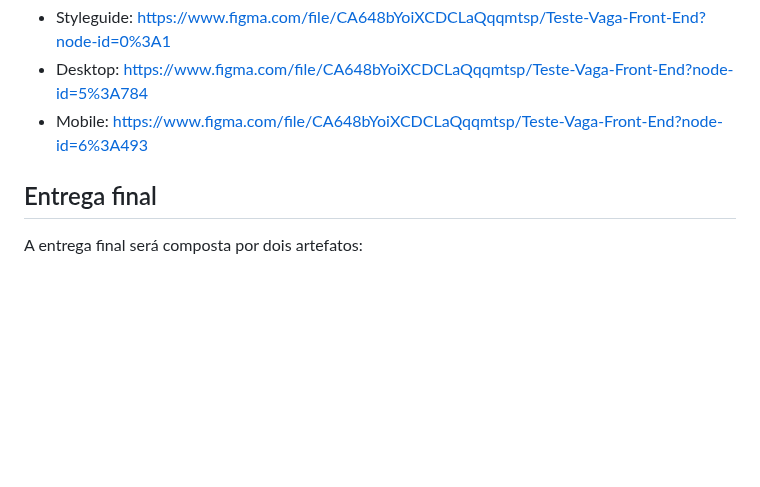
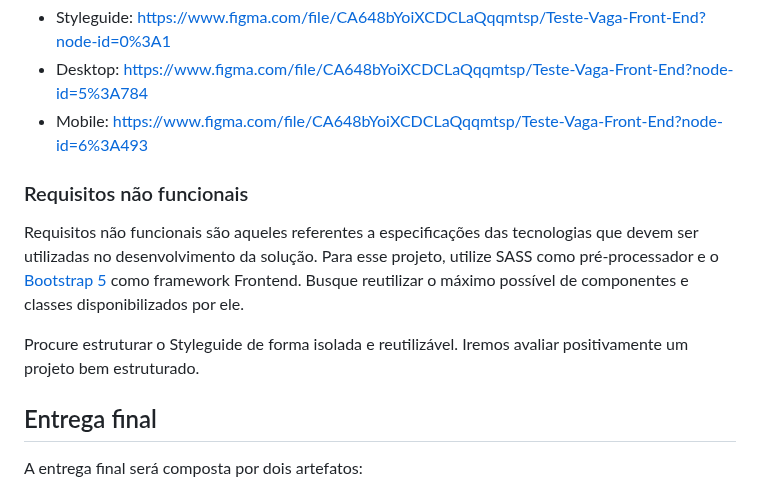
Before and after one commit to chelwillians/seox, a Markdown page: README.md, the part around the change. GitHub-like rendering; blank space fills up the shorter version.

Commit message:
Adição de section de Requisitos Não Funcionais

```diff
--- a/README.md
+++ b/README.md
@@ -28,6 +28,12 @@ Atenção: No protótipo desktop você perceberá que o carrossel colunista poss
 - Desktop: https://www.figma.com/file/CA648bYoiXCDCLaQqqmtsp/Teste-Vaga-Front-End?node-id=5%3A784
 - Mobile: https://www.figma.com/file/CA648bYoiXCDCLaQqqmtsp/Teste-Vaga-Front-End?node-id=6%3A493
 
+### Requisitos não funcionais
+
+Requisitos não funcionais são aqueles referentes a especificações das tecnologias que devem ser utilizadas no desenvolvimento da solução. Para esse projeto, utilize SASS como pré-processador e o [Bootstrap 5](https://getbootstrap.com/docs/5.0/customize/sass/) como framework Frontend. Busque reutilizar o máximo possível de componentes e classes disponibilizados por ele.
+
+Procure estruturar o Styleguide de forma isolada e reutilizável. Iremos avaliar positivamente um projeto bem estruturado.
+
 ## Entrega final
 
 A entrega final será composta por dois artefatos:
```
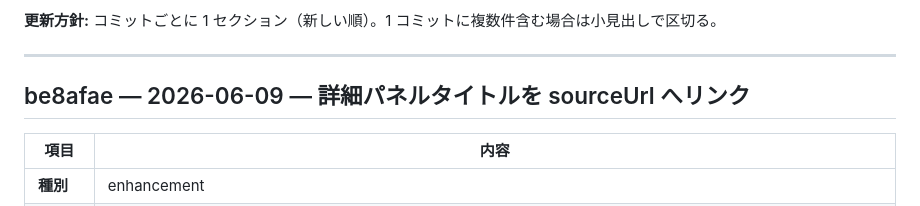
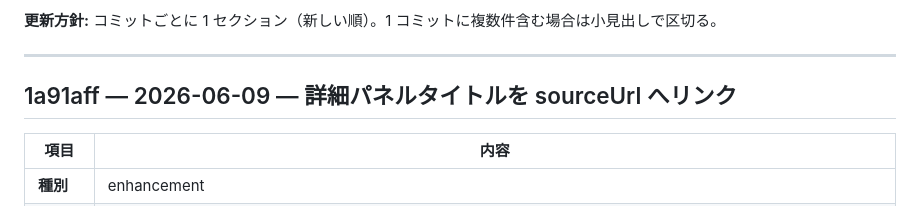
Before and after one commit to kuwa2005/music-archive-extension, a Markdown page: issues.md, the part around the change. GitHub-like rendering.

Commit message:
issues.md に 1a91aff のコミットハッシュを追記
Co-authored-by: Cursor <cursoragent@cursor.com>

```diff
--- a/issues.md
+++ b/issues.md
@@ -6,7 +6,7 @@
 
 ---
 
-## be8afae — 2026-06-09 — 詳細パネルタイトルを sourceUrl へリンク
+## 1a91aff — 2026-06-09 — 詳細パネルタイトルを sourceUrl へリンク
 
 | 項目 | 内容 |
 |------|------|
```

====

## Your objective
Please retype the data exactly. The pictures do not go in.

## Result of this exercise
Before and after one commit to chelwillians/seox, a Markdown page: README.md, the part around the change. GitHub-like rendering; blank space fills up the shorter version.

Commit message:
Adição de section de Requisitos Não Funcionais

```diff
--- a/README.md
+++ b/README.md
@@ -28,6 +28,12 @@ Atenção: No protótipo desktop você perceberá que o carrossel colunista poss
 - Desktop: https://www.figma.com/file/CA648bYoiXCDCLaQqqmtsp/Teste-Vaga-Front-End?node-id=5%3A784
 - Mobile: https://www.figma.com/file/CA648bYoiXCDCLaQqqmtsp/Teste-Vaga-Front-End?node-id=6%3A493
 
+### Requisitos não funcionais
+
+Requisitos não funcionais são aqueles referentes a especificações das tecnologias que devem ser utilizadas no desenvolvimento da solução. Para esse projeto, utilize SASS como pré-processador e o [Bootstrap 5](https://getbootstrap.com/docs/5.0/customize/sass/) como framework Frontend. Busque reutilizar o máximo possível de componentes e classes disponibilizados por ele.
+
+Procure estruturar o Styleguide de forma isolada e reutilizável. Iremos avaliar positivamente um projeto bem estruturado.
+
 ## Entrega final
 
 A entrega final será composta por dois artefatos:
```
Before and after one commit to kuwa2005/music-archive-extension, a Markdown page: issues.md, the part around the change. GitHub-like rendering.

Commit message:
issues.md に 1a91aff のコミットハッシュを追記
Co-authored-by: Cursor <cursoragent@cursor.com>

```diff
--- a/issues.md
+++ b/issues.md
@@ -6,7 +6,7 @@
 
 ---
 
-## be8afae — 2026-06-09 — 詳細パネルタイトルを sourceUrl へリンク
+## 1a91aff — 2026-06-09 — 詳細パネルタイトルを sourceUrl へリンク
 
 | 項目 | 内容 |
 |------|------|
```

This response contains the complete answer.